[WHAT IS EXPECTED] Repeat the listing that follows character for character, omitting images.

[PROVIDED ENTRIES]
+--

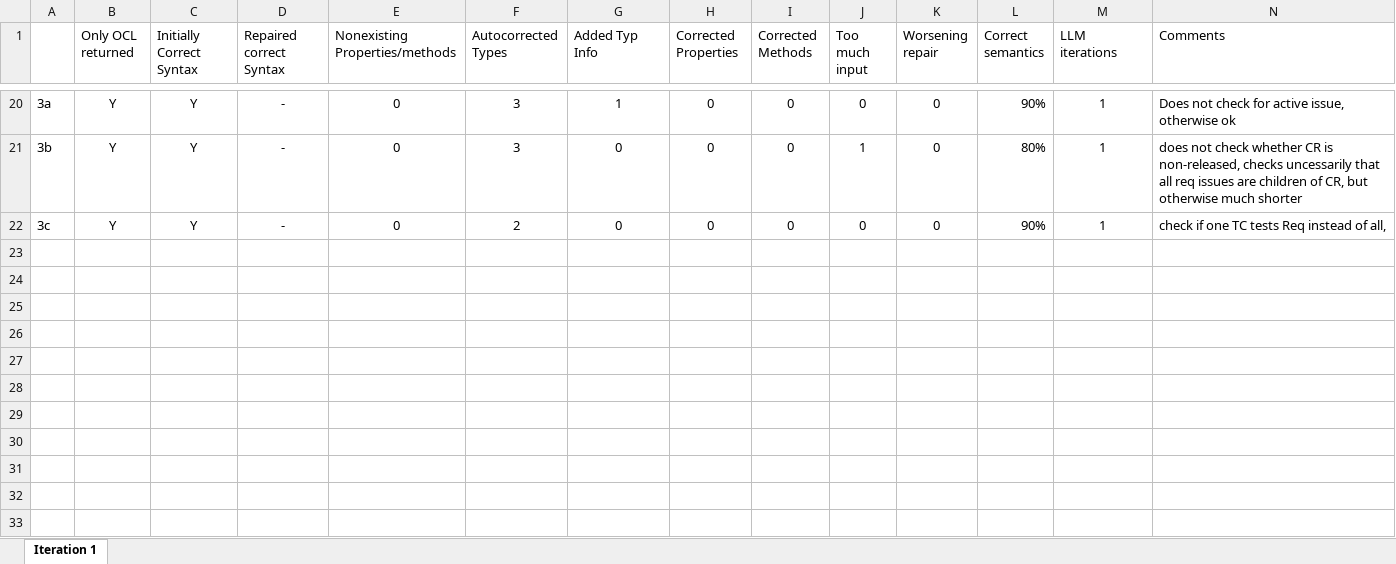
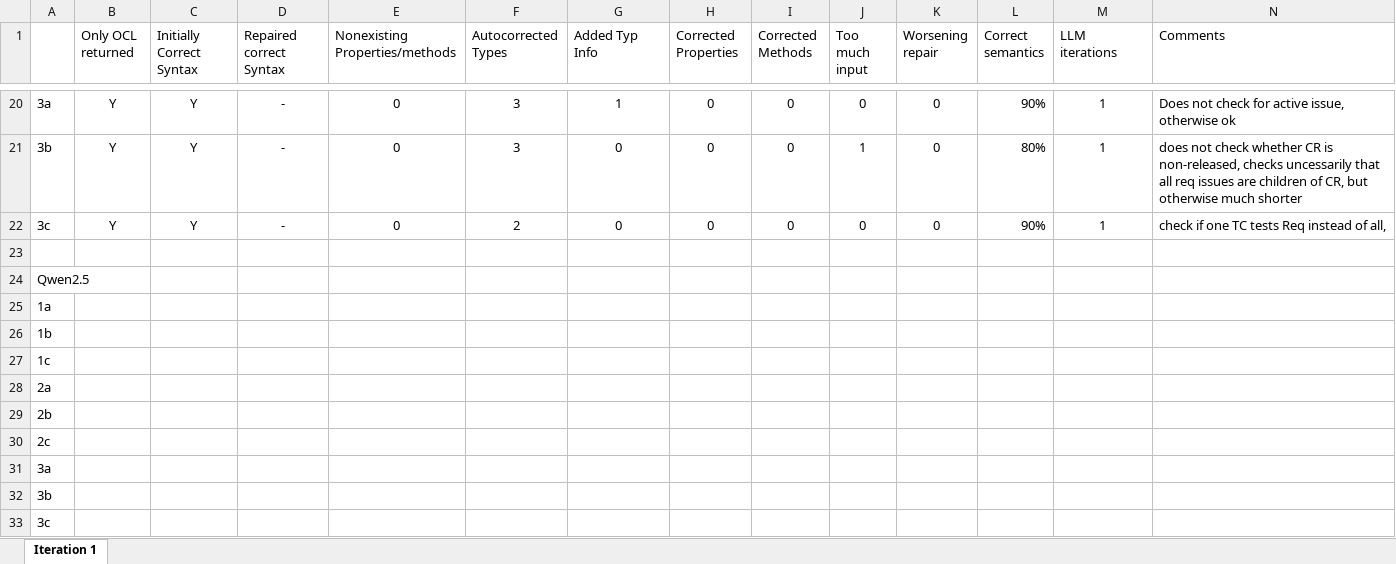
Before and after one commit to jku-isse/c4s.CQRS-passiveworkflowengine, an Excel workbook: LLM_OCL_experiments/EvaluationData.xlsx, sheet Iteration 1, drawn as a sheet; only a part is shown, gaps mark what is left out; values as stored, in another font and other column widths than the file's, no borders; rows hold the shown columns only; the diff names each change by its address in the sheet, - before the commit and + after, or states it on an @@ line.

Commit message:
first qwen2.5 experiement run, has bugs, needs work in syntax handling of types

```diff
--- a/LLM_OCL_experiments/EvaluationData.xlsx (sheet Iteration 1)
+++ b/LLM_OCL_experiments/EvaluationData.xlsx (sheet Iteration 1)
+row 23: (empty)
+row 24: Qwen2.5
+row 25: 1a
+row 26: 1b
+row 27: 1c
+row 28: 2a
+row 29: 2b
+row 30: 2c
+row 31: 3a
+row 32: 3b
+row 33: 3c
```
Also changed, not shown: 11 other files.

+--

[SOLUTION TO THIS TASK]
Before and after one commit to jku-isse/c4s.CQRS-passiveworkflowengine, an Excel workbook: LLM_OCL_experiments/EvaluationData.xlsx, sheet Iteration 1, drawn as a sheet; only a part is shown, gaps mark what is left out; values as stored, in another font and other column widths than the file's, no borders; rows hold the shown columns only; the diff names each change by its address in the sheet, - before the commit and + after, or states it on an @@ line.

Commit message:
first qwen2.5 experiement run, has bugs, needs work in syntax handling of types

```diff
--- a/LLM_OCL_experiments/EvaluationData.xlsx (sheet Iteration 1)
+++ b/LLM_OCL_experiments/EvaluationData.xlsx (sheet Iteration 1)
+row 23: (empty)
+row 24: Qwen2.5
+row 25: 1a
+row 26: 1b
+row 27: 1c
+row 28: 2a
+row 29: 2b
+row 30: 2c
+row 31: 3a
+row 32: 3b
+row 33: 3c
```
Also changed, not shown: 11 other files.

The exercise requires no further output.